It’s been one to forget even though Abreu made his second All-Star team. He went through a prolonged slump leading to the All-Star Game, and after getting untracked Abreu underwent emergency testicular torsion surgery. Having no minor league rehab games to get his swing back, he struggled when he returned but was sidelined again with an infection on his right thigh.
Abreu will finish .265/.325/.473 hitting line with 22 homers and 78 RBI, falling three homers short of becoming the ninth player to hit 25 in his first five seasons. He played his 128th and last game Sept. 16 in Baltimore. In his first four seasons, Abreu played in 145, 154, 159 and 156 games, never wanting a day off.
“It is disappointing,” Abreu said through translator Billy Russo. “That is not the way I wanted to end the season, but you know what, like I always said, God does things for a reason and you have to take it.”
Abreu, who will be 32 in the final year of his contract next season, repeated that he wants to play his entire career with the Sox.
“That’s a discussion I’ve been having with my family, and that’s what we all want, just to be part of this organization for my whole career,” he said.
General manager Rick Hahn said Wednesday that decisions have to be made on both Abreu and Avisail Garcia, who can become free agents one year from now. Garcia has been limited to 89 games because of hamstring and knee problems and will have arthroscopic knee surgery Tuesday.
“We know from the track record of performance what these players are capable of doing and can project with some level of certainty, given the health of each of them, what it’s going to look like going forward,” Hahn said. “We don’t need to make long-term decisions on either just yet.”
Bullpen night, plight
Lefty reliever Jace Fry got his first career start on a bullpen night for the Sox in their home season finale against the Indians and gave up a leadoff home run to Francisco Lindor, and it was pretty much downhill from there for the pen in a 10-2 loss to the Indians.
The Indians built a 10-0 lead in the sixth inning scoring against Aaron Bummer (one run), Ryan Burr (five) and Jeanmar Gomez (three).
The Sox did not get a hit off Indians starter Shane Bieber, until Yoan Moncada bounced a high chopper off the plate to the mound for a single in the fifth inning, and did not score until the ninth on RBI singles by Kevan Smith and Adam Engel.

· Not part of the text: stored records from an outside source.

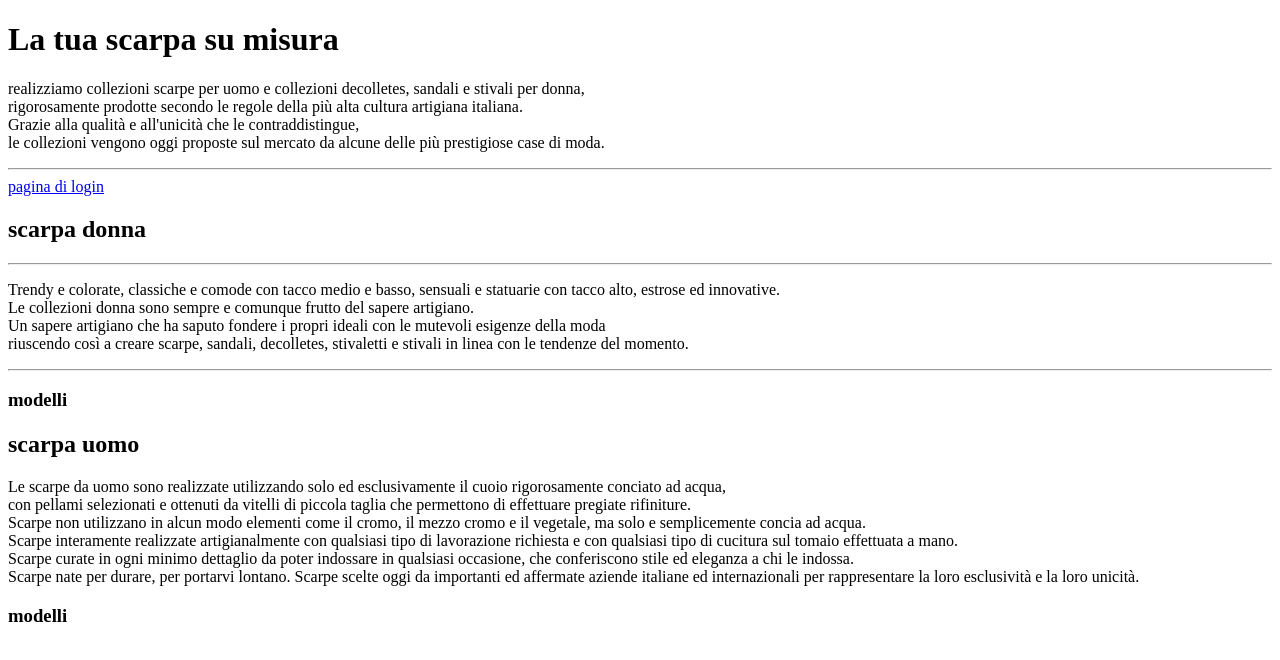
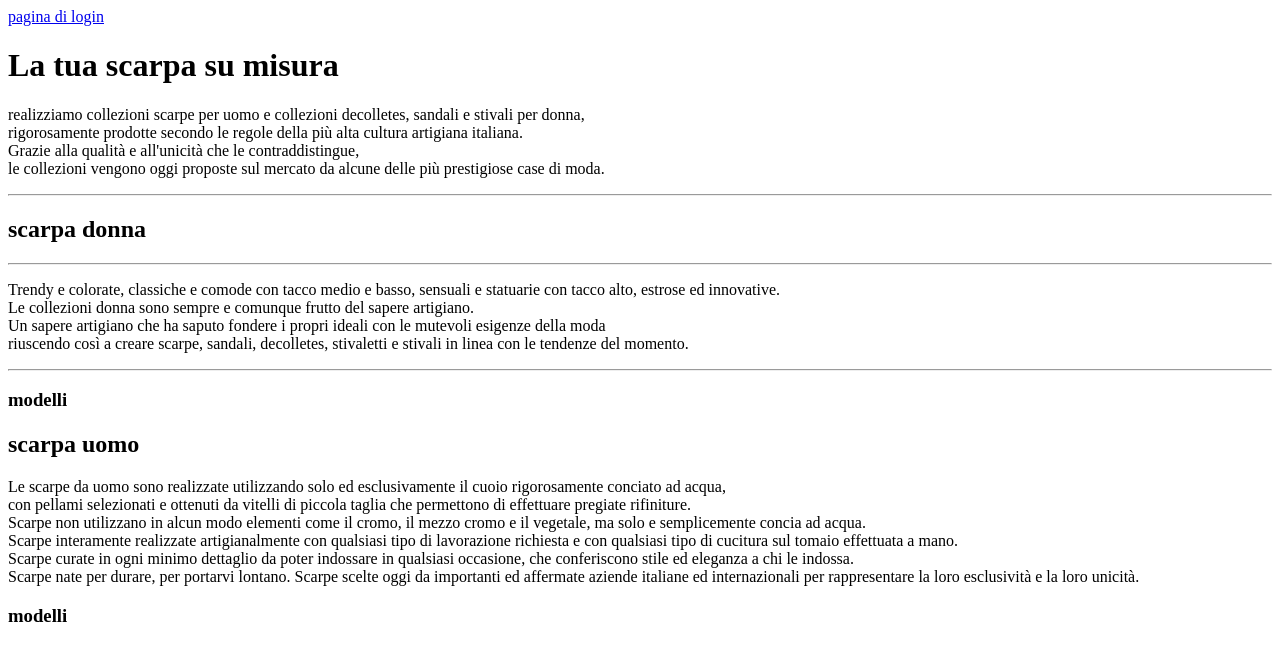
Before and after one commit to angelomarab/amm-grupo-a, a plain HTML site: page esMilestone/web/M1/descrizione.html in a window 1280 px wide. Drawn offline with Linux system fonts and the light colour scheme.

Commit message:
Task3_prova

```diff
--- a/esMilestone/web/M1/descrizione.html
+++ b/esMilestone/web/M1/descrizione.html
@@ -6,6 +6,7 @@ and open the template in the editor.
 -->
 <html>
     <head>
+    <a href="./login" target="_blank">pagina di login</a><!-- collegamento a pagina login -->
         <title>Es_M1_Marabotto</title>
         <meta charset="UTF-8">
         <meta name="viewport" content="width=device-width, initial-scale=1.0">
@@ -22,7 +23,7 @@ and open the template in the editor.
             le collezioni vengono oggi proposte sul mercato da alcune delle più prestigiose case di moda.
 
         </p><hr/>
-        <a href="file:///home/angelo/NetBeansProjects/amm-grupo-a/esMilestone/web/M1/login" target="_blank">pagina di login</a>
+
         <a id="donna">
            <h2>scarpa donna</h2></a><hr/>
         <p>
```
Also changed, not shown: esMilestone/web/M1/login.html (+1 -1 lines).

Moncada (2-for-4) struck out twice, hiking his major league total to 214, nine shy of the major league record held by Mark Reynolds (2009 Rockies).
The Sox were headed to their ninth loss in the last 11 at home and a 30-51 record, the third-worst behind the Orioles, 27-50 through Tuesday; and San Diego, 29-49. The Sox had their fourth-worst home record in club history, ahead of 1948 (27-48), 1932 (28-49) and 1970 (31-53).
Manager Rick Renteria donated 200 tickets to children who were treated at Hennepin County Medical Center in Minneapolis for Sunday’s game at the Twins. It’s a thank you to staff involved in his care while he was a patient there last month. Renteria missed four games undergoing tests for lightheadedness.
A Fan Appreciation Night paid crowd of 25,598 hiked the season total to 1,608,582. Many of them stayed for postgame fireworks and cheered loudly for the Sox runs in the ninth.
The Sox drew 1,629,093 last season.